Innovation: CO2-based specialty chemicals
The test facility is the first to combine the electrolysis of CO2 with subsequent fermentation. In the first step, the electrolyser splits carbon dioxide (CO2) and water into carbon monoxide (CO), hydrogen (H2) and oxygen (O2) using electricity from renewable sources. The second step takes place in a bioreactor, where special microorganisms convert the synthesis gas consisting of carbon monoxide and hydrogen into butanol and hexanol. These specialty chemicals, which can normally only be manufactured by means of expensive, multistage processes, will later serve as raw materials for the production of specialty plastics, nutritional supplements or synthetic fuels, for example. In a development project launched in May 2020 as part of the German government’s Kopernikus Projects research initiative, Evonik has begun cooperating with Beiersdorf with an eye to using the products in the cosmetics industry, amongst other applications. There is also potential for further products in the future.
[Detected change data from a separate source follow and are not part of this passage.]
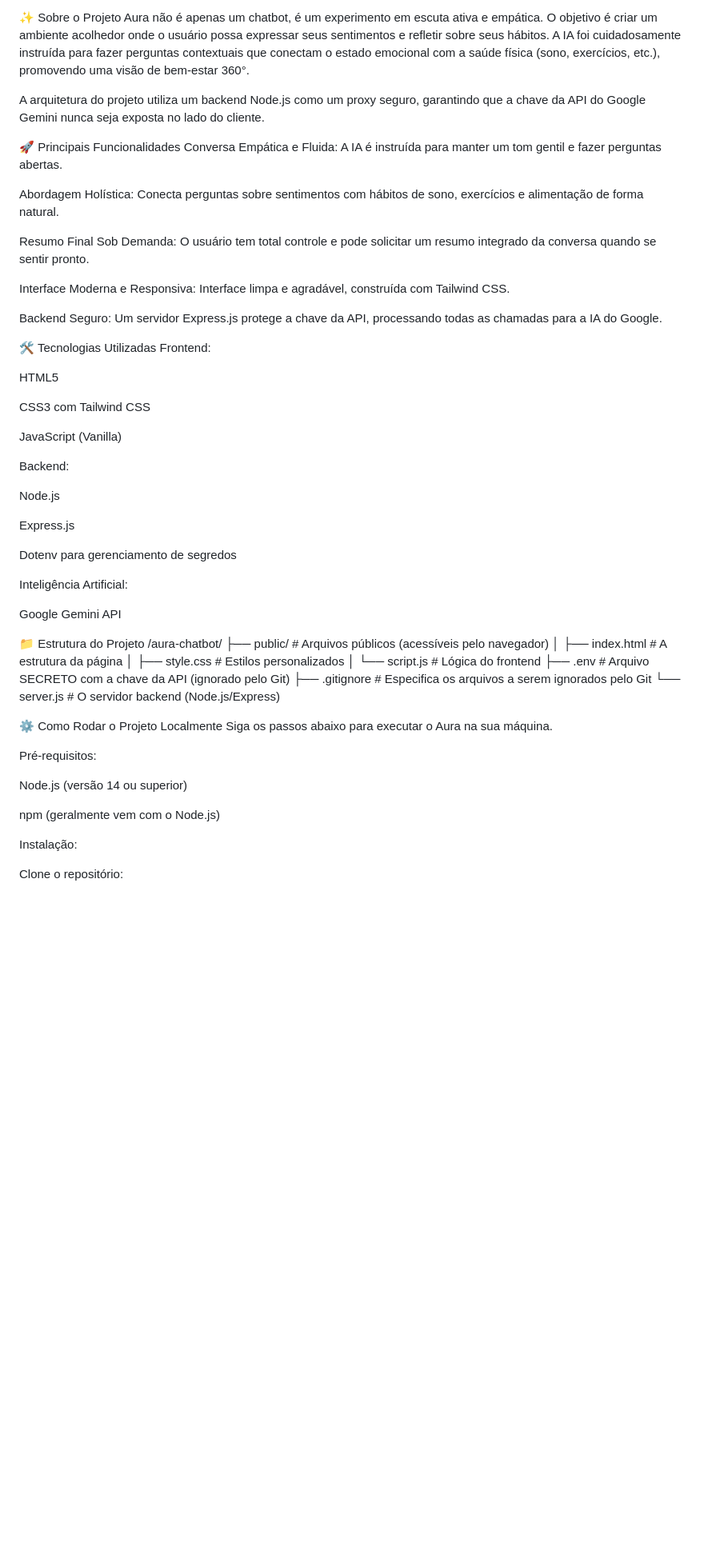
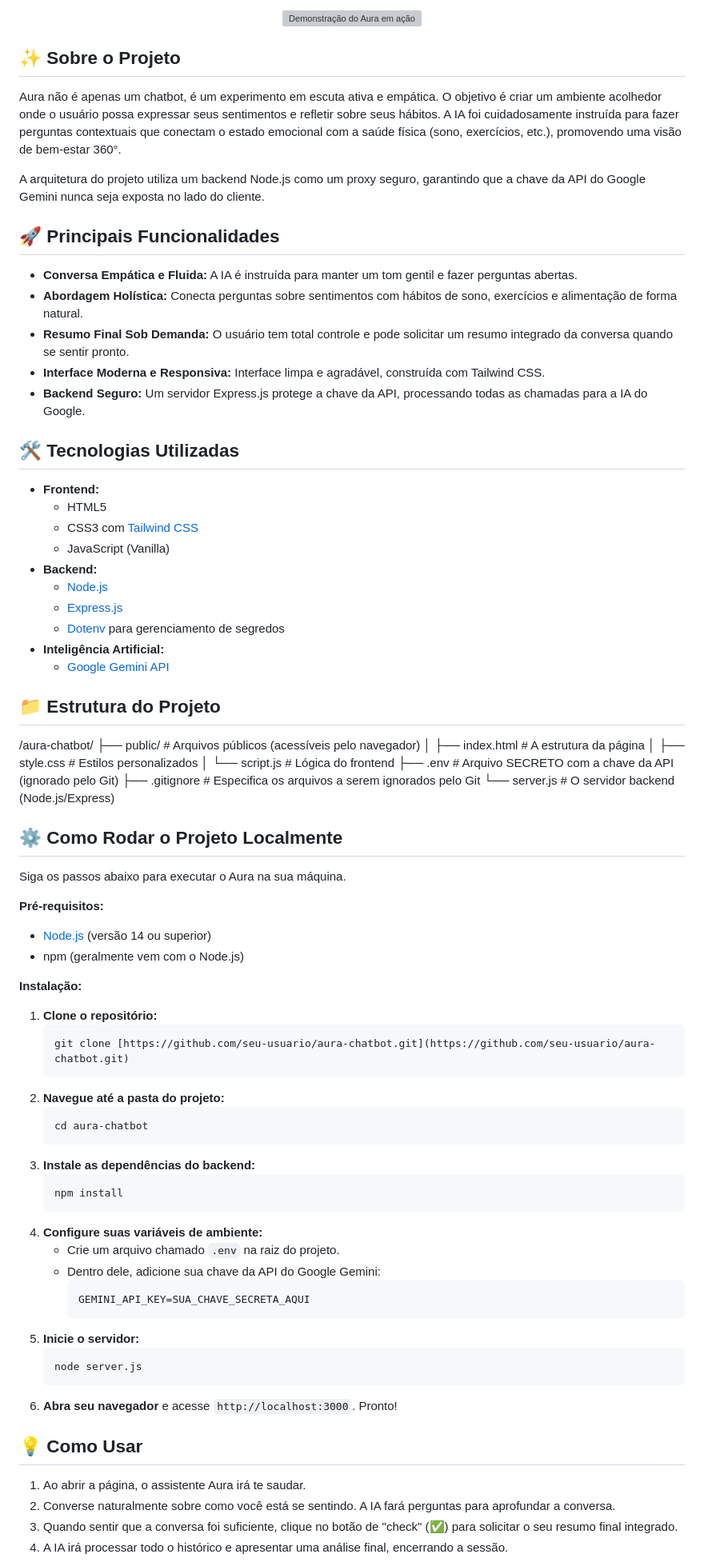
Before and after one commit to JuniorrBraga/chatbot-bem-estar, a Markdown page: README.md, the part around one of its changes. Shown at 80% size. Drawn GitHub-style; blank space fills up the shorter version; grey boxes are pictures that could not be loaded.

````diff
--- a/README.md
+++ b/README.md
@@ -2,43 +6,45 @@ Aura: Seu Assistente de Bem-Estar Integrado 💬
 Uma interface de chat inteligente projetada para oferecer um espaço seguro de conversa sobre saúde mental e física, culminando em um resumo holístico e empático gerado pela IA do Google.
 
-✨ Sobre o Projeto
+</br>
+
+<!--
+    IMPORTANTE: Grave um GIF curto mostrando o chatbot em ação e substitua o link abaixo.
+    Ferramentas como ScreenToGif (Windows) ou Kap (Mac) são ótimas para isso.
+-->
+<p align="center">
+  <img src="https://i.imgur.com/link_para_seu_gif_ou_imagem_aqui.gif" alt="Demonstração do Aura em ação" width="400px">
+</p>
+
+## ✨ Sobre o Projeto
+
 Aura não é apenas um chatbot, é um experimento em escuta ativa e empática. O objetivo é criar um ambiente acolhedor onde o usuário possa expressar seus sentimentos e refletir sobre seus hábitos. A IA foi cuidadosamente instruída para fazer perguntas contextuais que conectam o estado emocional com a saúde física (sono, exercícios, etc.), promovendo uma visão de bem-estar 360°.
 
 A arquitetura do projeto utiliza um backend Node.js como um proxy seguro, garantindo que a chave da API do Google Gemini nunca seja exposta no lado do cliente.
 
-🚀 Principais Funcionalidades
-Conversa Empática e Fluida: A IA é instruída para manter um tom gentil e fazer perguntas abertas.
+## 🚀 Principais Funcionalidades
 
-Abordagem Holística: Conecta perguntas sobre sentimentos com hábitos de sono, exercícios e alimentação de forma natural.
+-   **Conversa Empática e Fluida:** A IA é instruída para manter um tom gentil e fazer perguntas abertas.
+-   **Abordagem Holística:** Conecta perguntas sobre sentimentos com hábitos de sono, exercícios e alimentação de forma natural.
+-   **Resumo Final Sob Demanda:** O usuário tem total controle e pode solicitar um resumo integrado da conversa quando se sentir pronto.
+-   **Interface Moderna e Responsiva:** Interface limpa e agradável, construída com Tailwind CSS.
+-   **Backend Seguro:** Um servidor Express.js protege a chave da API, processando todas as chamadas para a IA do Google.
 
-Resumo Final Sob Demanda: O usuário tem total controle e pode solicitar um resumo integrado da conversa quando se sentir pronto.
+## 🛠️ Tecnologias Utilizadas
 
-Interface Moderna e Responsiva: Interface limpa e agradável, construída com Tailwind CSS.
+-   **Frontend:**
+    -   HTML5
+    -   CSS3 com [Tailwind CSS](https://tailwindcss.com/)
+    -   JavaScript (Vanilla)
+-   **Backend:**
+    -   [Node.js](https://nodejs.org/)
+    -   [Express.js](https://expressjs.com/pt-br/)
+    -   [Dotenv](https://github.com/motdotla/dotenv) para gerenciamento de segredos
+-   **Inteligência Artificial:**
+    -   [Google Gemini API](https://ai.google.dev/)
 
-Backend Seguro: Um servidor Express.js protege a chave da API, processando todas as chamadas para a IA do Google.
+## 📁 Estrutura do Projeto
 
-🛠️ Tecnologias Utilizadas
-Frontend:
 
-HTML5
-
-CSS3 com Tailwind CSS
-
-JavaScript (Vanilla)
-
-Backend:
-
-Node.js
-
-Express.js
-
-Dotenv para gerenciamento de segredos
-
-Inteligência Artificial:
-
-Google Gemini API
-
-📁 Estrutura do Projeto
 /aura-chatbot/
 ├── public/              # Arquivos públicos (acessíveis pelo navegador)
 │   ├── index.html       # A estrutura da página
@@ -48,16 +54,45 @@ Google Gemini API
 ├── .gitignore           # Especifica os arquivos a serem ignorados pelo Git
 └── server.js            # O servidor backend (Node.js/Express)
 
-⚙️ Como Rodar o Projeto Localmente
+
+## ⚙️ Como Rodar o Projeto Localmente
+
 Siga os passos abaixo para executar o Aura na sua máquina.
 
-Pré-requisitos:
+**Pré-requisitos:**
+-   [Node.js](https://nodejs.org/) (versão 14 ou superior)
+-   npm (geralmente vem com o Node.js)
 
-Node.js (versão 14 ou superior)
+**Instalação:**
 
-npm (geralmente vem com o Node.js)
+1.  **Clone o repositório:**
+    ```sh
+    git clone [https://github.com/seu-usuario/aura-chatbot.git](https://github.com/seu-usuario/aura-chatbot.git)
+    ```
+2.  **Navegue até a pasta do projeto:**
+    ```sh
+    cd aura-chatbot
+    ```
+3.  **Instale as dependências do backend:**
+    ```sh
+    npm install
+    ```
+4.  **Configure suas variáveis de ambiente:**
+    -   Crie um arquivo chamado `.env` na raiz do projeto.
+    -   Dentro dele, adicione sua chave da API do Google Gemini:
+        ```
+        GEMINI_API_KEY=SUA_CHAVE_SECRETA_AQUI
+        ```
+5.  **Inicie o servidor:**
+    ```sh
+    node server.js
+    ```
+6.  **Abra seu navegador** e acesse `http://localhost:3000`. Pronto!
 
-Instalação:
+## 💡 Como Usar
 
-Clone o repositório:
+1.  Ao abrir a página, o assistente Aura irá te saudar.
+2.  Converse naturalmente sobre como você está se sentindo. A IA fará perguntas para aprofundar a conversa.
+3.  Quando sentir que a conversa foi suficiente, clique no botão de "check" (✅) para solicitar o seu resumo final integrado.
+4.  A IA irá processar todo o histórico e apresentar uma análise final, encerrando a sessão.
 
````
Also changed, not shown: other parts of README.md (+16 -41 lines).
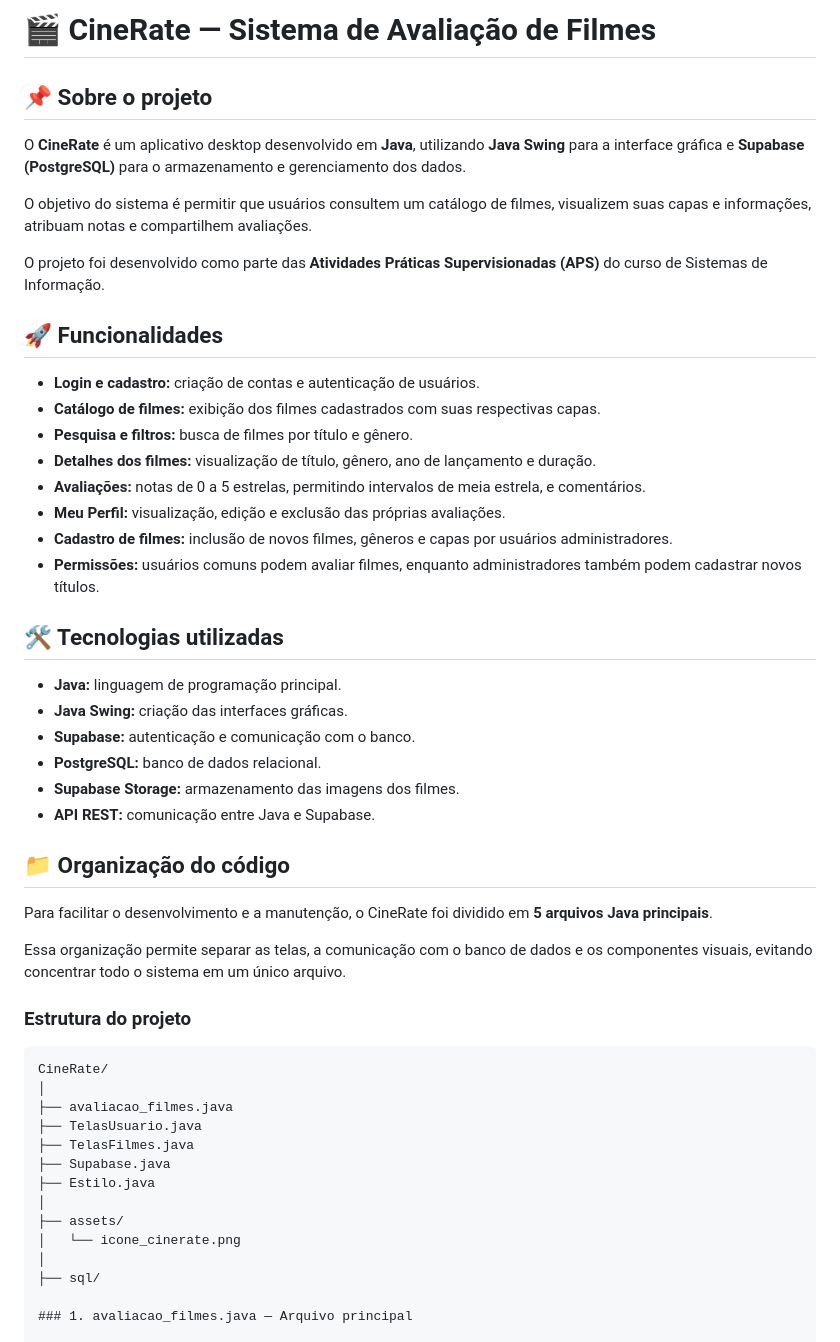
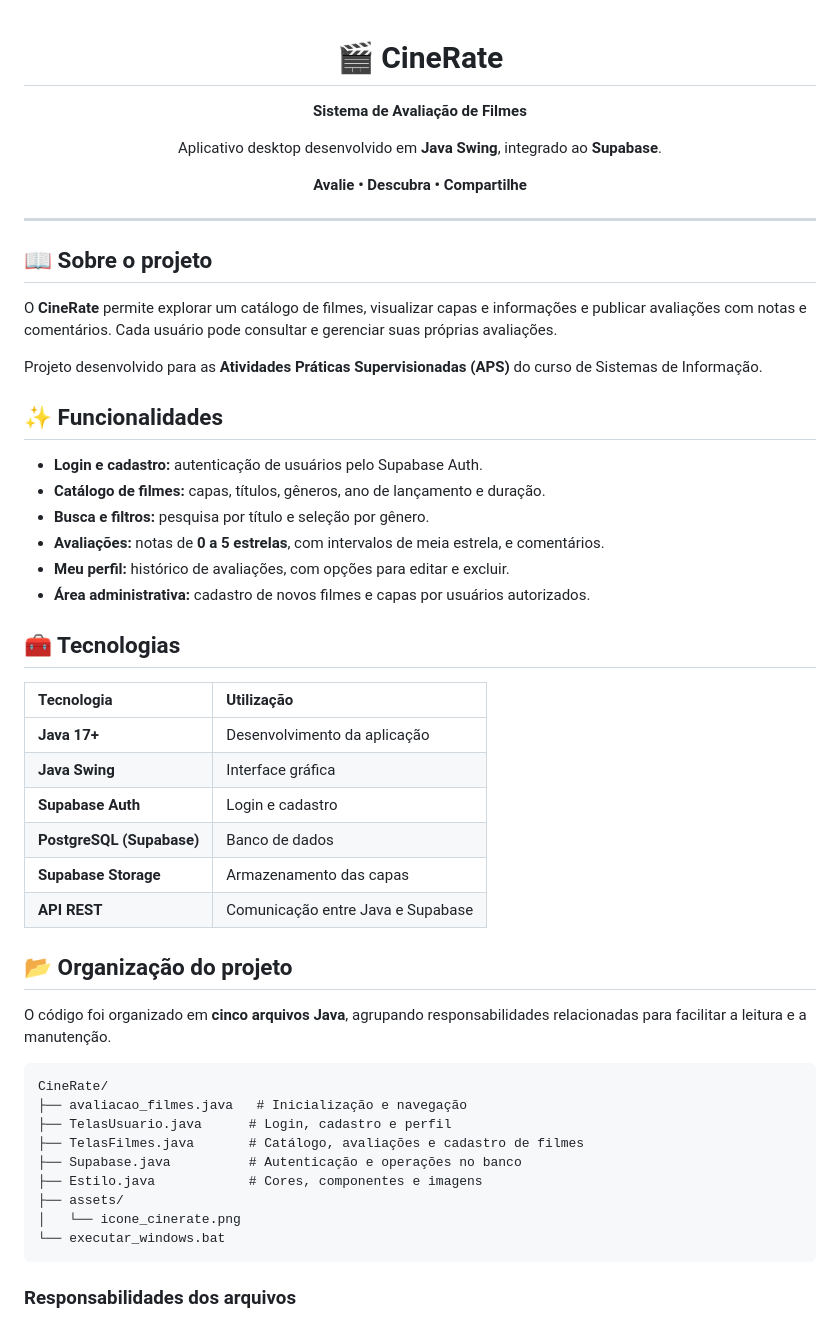
Before and after one commit to JaoMarcondes/Avaliacoes_filmes, a Markdown page: README.md, the part around one of its changes. Drawn GitHub-style.

````diff
--- a/README.md
+++ b/README.md
@@ -1,54 +1,58 @@
-# 🎬 CineRate — Sistema de Avaliação de Filmes
+<div align="center">
 
-## 📌 Sobre o projeto
+# 🎬 CineRate
 
-O **CineRate** é um aplicativo desktop desenvolvido em **Java**, utilizando **Java Swing** para a interface gráfica e **Supabase (PostgreSQL)** para o armazenamento e gerenciamento dos dados.
+**Sistema de Avaliação de Filmes**
 
-O objetivo do sistema é permitir que usuários consultem um catálogo de filmes, visualizem suas capas e informações, atribuam notas e compartilhem avaliações.
+Aplicativo desktop desenvolvido em **Java Swing**, integrado ao **Supabase**.
 
-O projeto foi desenvolvido como parte das **Atividades Práticas Supervisionadas (APS)** do curso de Sistemas de Informação.
+**Avalie • Descubra • Compartilhe**
 
-## 🚀 Funcionalidades
+</div>
 
-- **Login e cadastro:** criação de contas e autenticação de usuários.
-- **Catálogo de filmes:** exibição dos filmes cadastrados com suas respectivas capas.
-- **Pesquisa e filtros:** busca de filmes por título e gênero.
-- **Detalhes dos filmes:** visualização de título, gênero, ano de lançamento e duração.
-- **Avaliações:** notas de 0 a 5 estrelas, permitindo intervalos de meia estrela, e comentários.
-- **Meu Perfil:** visualização, edição e exclusão das próprias avaliações.
-- **Cadastro de filmes:** inclusão de novos filmes, gêneros e capas por usuários administradores.
-- **Permissões:** usuários comuns podem avaliar filmes, enquanto administradores também podem cadastrar novos títulos.
+---
 
-## 🛠️ Tecnologias utilizadas
+## 📖 Sobre o projeto
 
-- **Java:** linguagem de programação principal.
-- **Java Swing:** criação das interfaces gráficas.
-- **Supabase:** autenticação e comunicação com o banco.
-- **PostgreSQL:** banco de dados relacional.
-- **Supabase Storage:** armazenamento das imagens dos filmes.
-- **API REST:** comunicação entre Java e Supabase.
+O **CineRate** permite explorar um catálogo de filmes, visualizar capas e informações e publicar avaliações com notas e comentários. Cada usuário pode consultar e gerenciar suas próprias avaliações.
 
-## 📁 Organização do código
+Projeto desenvolvido para as **Atividades Práticas Supervisionadas (APS)** do curso de Sistemas de Informação.
 
-Para facilitar o desenvolvimento e a manutenção, o CineRate foi dividido em **5 arquivos Java principais**.
+## ✨ Funcionalidades
 
-Essa organização permite separar as telas, a comunicação com o banco de dados e os componentes visuais, evitando concentrar todo o sistema em um único arquivo.
+- **Login e cadastro:** autenticação de usuários pelo Supabase Auth.
+- **Catálogo de filmes:** capas, títulos, gêneros, ano de lançamento e duração.
+- **Busca e filtros:** pesquisa por título e seleção por gênero.
+- **Avaliações:** notas de **0 a 5 estrelas**, com intervalos de meia estrela, e comentários.
+- **Meu perfil:** histórico de avaliações, com opções para editar e excluir.
+- **Área administrativa:** cadastro de novos filmes e capas por usuários autorizados.
 
-### Estrutura do projeto
+## 🧰 Tecnologias
+
+| Tecnologia | Utilização |
+| :--- | :--- |
+| **Java 17+** | Desenvolvimento da aplicação |
+| **Java Swing** | Interface gráfica |
+| **Supabase Auth** | Login e cadastro |
+| **PostgreSQL (Supabase)** | Banco de dados |
+| **Supabase Storage** | Armazenamento das capas |
+| **API REST** | Comunicação entre Java e Supabase |
+
+## 📂 Organização do projeto
+
+O código foi organizado em **cinco arquivos Java**, agrupando responsabilidades relacionadas para facilitar a leitura e a manutenção.
 
 ```text
 CineRate/
-│
-├── avaliacao_filmes.java
-├── TelasUsuario.java
-├── TelasFilmes.java
-├── Supabase.java
-├── Estilo.java
-│
+├── avaliacao_filmes.java   # Inicialização e navegação
+├── TelasUsuario.java      # Login, cadastro e perfil
+├── TelasFilmes.java       # Catálogo, avaliações e cadastro de filmes
+├── Supabase.java          # Autenticação e operações no banco
+├── Estilo.java            # Cores, componentes e imagens
 ├── assets/
 │   └── icone_cinerate.png
-│
-├── sql/
+└── executar_windows.bat
+```
 
-### 1. avaliacao_filmes.java — Arquivo principal
+### Responsabilidades dos arquivos
 
````
Also changed, not shown: other parts of README.md (+38 -68 lines).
Efficiency: Innovative combined facility
The test facility on the site in Marl is currently under construction, with test operations due to begin in the second half of 2020. Prior to this, in an initial phase of the project, the required CO2 electrolyser and the bioreactor were developed independently of one another by Siemens and Evonik, respectively. Germany’s Federal Ministry of Education and Research (BMBF) is providing grant funding of around 3.5 million euros to support the second phase. The first industrial plant, based on the technology developed, could produce 10,000 tonnes of hexanol and butanol each year, thereby sequestering 25,000 tonnes of CO2. It will be at least five years before such a plant could go into operation.
Impact: Less oil, less CO2
CO2 contained in waste gases is bound as a raw material and not emitted into the atmosphere. At the same time, the approach gives the chemical industry access to an additional source of raw materials as an alternative to fossil-based options. By making use of CO2 and combining power-to-X with microbial processes, the project serves to illustrate a way in which the chemical industry can be made more climate-friendly whilst simultaneously closing the carbon cycle. Thanks to its flexible operation, this technology will also support sector coupling and grid stabilisation.